"If we find out that we can improve quality by changing our algorithms or data or infrastructure, or anything else, we’re going to make that change.

The best SEO's in my experience are the ones that can adapt, and that say 'OK, this is the way the algorithms look right now to me, if I want to make a good site that will do well in search engines, this is the direction I want to head in next.'"

Matt Cutts talks about the different updates on Google but he doesn't say what this means to your web site. He doesn't reveal how Google's algorithms analyze your web pages.

Why XSS is Here to Stay

On the drive to work today, I started wondering what it would take to stop cross site scripting. Not from a website perspective - because god knows that’s such a huge task it would take forever to accomplish. But rather, what would happen if all the browsers, on the same day at the same time decided to shut off remote script includes? That would be great from a web application security perspective, but what exactly would break if that happened? A lot is the short answer, but here are a few things that make Fortune 500 type companies rely on it:

Analytics Yup, you can thank the likes of Google, Omniture and Hitbox for making JavaScript counters that do more than count, but also gather statistics that are only availible in JavaScript space. If remote JavaScript was turned off the only alternative would be to include some local proxy, to call the local dynamic page and proxy that information back to the analytics programs. Even huge companies would rather use their data warehouse only for auditing or spider analytics (which fly under the radar of JavaScript reporting systems) and use these JavaScript includes as the primary source for information about their site.

Contextual Banner ads Here you can thank the banner companies (Google and Overture primarily) for increasing the placement of dynamic banner ads all over the web. In doing so they have made a huge dependence on remote JavaScript for revenue generation (this site is no different).

AJAX Information super-highway 2.0, here we come!

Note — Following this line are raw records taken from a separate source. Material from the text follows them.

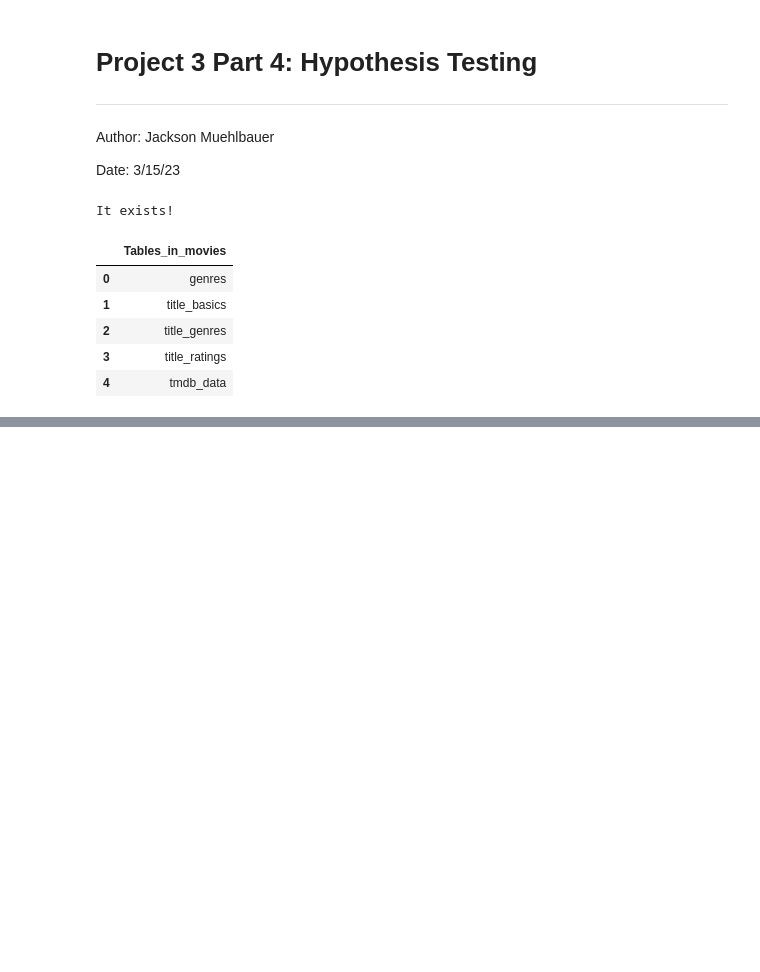
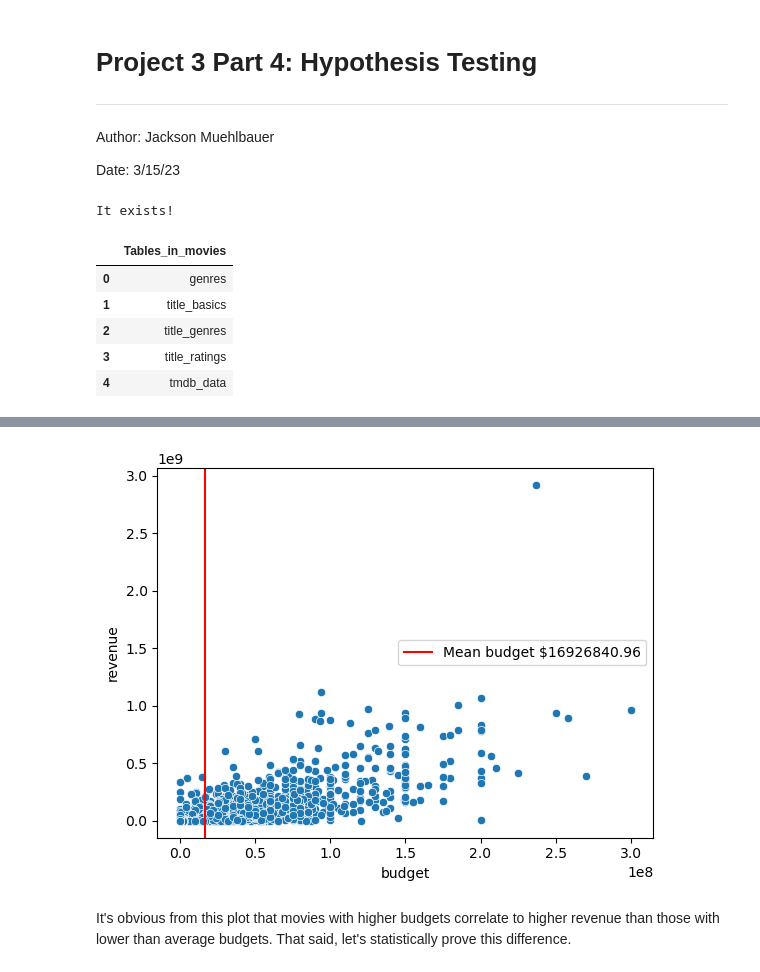
Before and after one commit to JLMuehlbauer/IMDB-Movies-JLM, a Jupyter notebook: Project 3 - Part 4 - Hypothesis Testing.ipynb, the cells around one changed output, grey strips where cells are left out. Drawn from its saved outputs; the diff is of its cells as text; code cells hidden in the pictures; blank space fills up the shorter version.

```diff
--- a/Project 3 - Part 4 - Hypothesis Testing.ipynb
+++ b/Project 3 - Part 4 - Hypothesis Testing.ipynb
@@ -103,0 +342,10 @@ dict_keys(['PG-13', 'R', 'PG', 'G'])
+# %%
+plt.figure()
+sns.scatterplot(data = q2, x = 'budget', y = 'revenue')
+mean = q2['budget'].mean()
+plt.axvline(mean, color = 'r', label = f'Mean budget ${round(mean, 2)}')
+plt.legend();
+# %% [output]
+[figure, added]
+# %% [markdown]
+It's obvious from this plot that movies with higher budgets correlate to higher revenue than those with lower than average budgets. That said, let's statistically prove this difference.
```
Also changed, not shown: parts of 58 cells of this notebook, 15 other files.
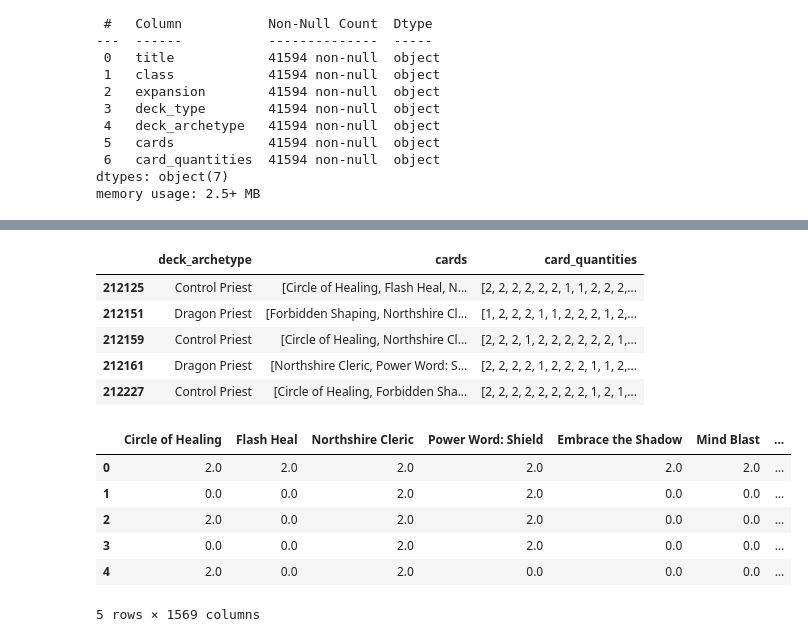
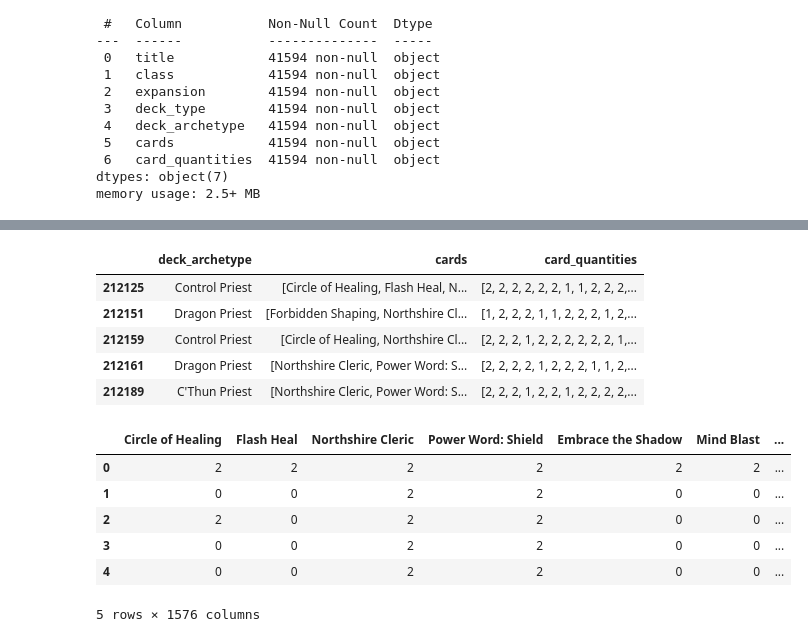
Before and after one commit to Varadiell/alyra-hearthstone-companion, a Jupyter notebook: analysis.ipynb, the cells around one changed output, grey strips where cells are left out. Drawn from its saved outputs; the diff is of its cells as text; code cells hidden in the pictures.

```diff
--- a/analysis.ipynb
+++ b/analysis.ipynb
@@ -256,8 +256,8 @@ Data columns (total 7 columns):
 dtypes: object(7)
 memory usage: 2.5+ MB
 # %%
-# Keep the 12 most popular priest deck archetypes ("Control Priest", "Dragon Priest", "N'Zoth Priest", "OTK Priest", "Reno Priest", "Combo Priest", "Silence Priest", "Resurrect Priest", "Highlander Priest", "Quest Priest", "Big Priest" and "Spiteful Priest")
-most_popular_priest_deck_archetypes_df = priest_decks[priest_decks['deck_archetype'].str.lower().isin(['control priest', 'dragon priest', 'n\'zoth priest', 'otk priest', 'reno priest', 'combo priest', 'silence priest', 'resurrect priest', 'highlander priest', 'quest priest', 'big priest', 'spiteful priest'])]
+# Keep the 13 most popular priest deck archetypes ("Control Priest", "Dragon Priest", "N'Zoth Priest", "OTK Priest", "Reno Priest", "Combo Priest", "Silence Priest", "Resurrect Priest", "C'thun Priest", "Highlander Priest", "Quest Priest", "Big Priest" and "Spiteful Priest")
+most_popular_priest_deck_archetypes_df = priest_decks[priest_decks['deck_archetype'].str.lower().isin(['control priest', 'dragon priest', 'n\'zoth priest', 'otk priest', 'reno priest', 'combo priest', 'silence priest', 'resurrect priest', 'c\'thun priest', 'highlander priest', 'quest priest', 'big priest', 'spiteful priest'])]
 
 most_popular_priest_deck_archetypes_df.info()
 # %% [output]
@@ -310,20 +310,20 @@ priest_df.head()
 | 212151 | Dragon Priest | [Forbidden Shaping, Northshire Cl... | [1, 2, 2, 2, 1, 1, 2, 2, 2, 1, 2,... |
 | 212159 | Control Priest | [Circle of Healing, Northshire Cl... | [2, 2, 2, 1, 2, 2, 2, 2, 2, 2, 1,... |
 | 212161 | Dragon Priest | [Northshire Cleric, Power Word: S... | [2, 2, 2, 2, 1, 2, 2, 2, 1, 1, 2,... |
-| 212227 | Control Priest | [Circle of Healing, Forbidden Sha... | [2, 2, 2, 2, 2, 2, 2, 2, 1, 2, 1,... |
+| 212189 | C'Thun Priest | [Northshire Cleric, Power Word: S... | [2, 2, 2, 1, 2, 2, 1, 2, 2, 2, 2,... |
 # %%
 # Convert card-quantity pairs into a dictionary (deck-level)
 def count_vectorize(cards, quantities):
     return dict(zip(cards, quantities)) # Maintain full card names
 
-vectorized_df = pd.json_normalize(priest_df.apply(lambda row: count_vectorize(row['cards'], row['card_quantities']), axis=1)).fillna(0)
+vectorized_df = pd.json_normalize(priest_df.apply(lambda row: count_vectorize(row['cards'], row['card_quantities']), axis=1)).fillna(0).astype('int')
 
 vectorized_df.head()
 # %% [output]
 |  | Circle of Healing | Flash Heal | Northshire Cleric | Power Word: Shield | Embrace the Shadow | Mind Blast | ... |
-| 0 | 2.0 | 2.0 | 2.0 | 2.0 | 2.0 | 2.0 | ... |
-| 1 | 0.0 | 0.0 | 2.0 | 2.0 | 0.0 | 0.0 | ... |
-| 2 | 2.0 | 0.0 | 2.0 | 2.0 | 0.0 | 0.0 | ... |
-| 3 | 0.0 | 0.0 | 2.0 | 2.0 | 0.0 | 0.0 | ... |
-| 4 | 2.0 | 0.0 | 2.0 | 0.0 | 0.0 | 0.0 | ... |
+| 0 | 2 | 2 | 2 | 2 | 2 | 2 | ... |
+| 1 | 0 | 0 | 2 | 2 | 0 | 0 | ... |
+| 2 | 2 | 0 | 2 | 2 | 0 | 0 | ... |
+| 3 | 0 | 0 | 2 | 2 | 0 | 0 | ... |
+| 4 | 0 | 0 | 2 | 2 | 0 | 0 | ... |
-5 rows × 1569 columns
+5 rows × 1576 columns
```
Also changed, not shown: parts of 6 cells of this notebook.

Tons of applications are starting to request off host XML files to include in their website. It’s the new way to deliver content without refreshing the page. If we got rid of it, what would happen? Well, we’d probably go back to refreshing the web-page, or using some other cross domain software, like Flash. I doubt anyone is giving up on this one any time in the near future.

Akamai I love Akamai in concept. Caching is a huge part of performance on big website design. If you can throw your static content, like images and, oh, JavaScript on remote hosts that cache that content for you, you can dramatically decrease load time and processor power. It’s sexy, and it’s here to stay. Too bad it forces me to allow JavaScript from everywhere if I want to see “Hello, RSnake” on the top of the websites I visit.

Page load and SEO Going hand in hand with Akamai is that big companies don’t want to include all the JavaScript on their page because it dramatically slows down the time it takes to render the page. The reason is because it is not cacheable if it’s a dynamic page (which large companies typically have a lot of). Also, if you are very bandwidth conscious and you have a ton of cookies you don’t want their browser sending those cookies over and over again (typically upstream is always slower than downstream too), so you are better off keeping the JavaScript off host so cookies aren’t sent in transit on every request. Additionally, spiders discount JavaScript in terms of SEO (search engine optimization). So keeping JavaScript on the page reduces the relevance of the content on your page.

All of those things together (and probably a lot of other things I haven’t thought of as well) make it pretty clear that there’s no way big companies are going to lobby the browser companies to shut off remote script sources. They want them. It’s good for business. It’s terrible from a security perspective, but there you have it. There are mitigating factors, sure, but the concept isn’t going away. And speaking from experience, you can’t surf without JavaScript turned on all the time. Tons of websites force it (thanks, Adsense and Orkut!) forcing their users into a lower state of security, regardless of their intentions. So we continue to fight the issues on the server instead.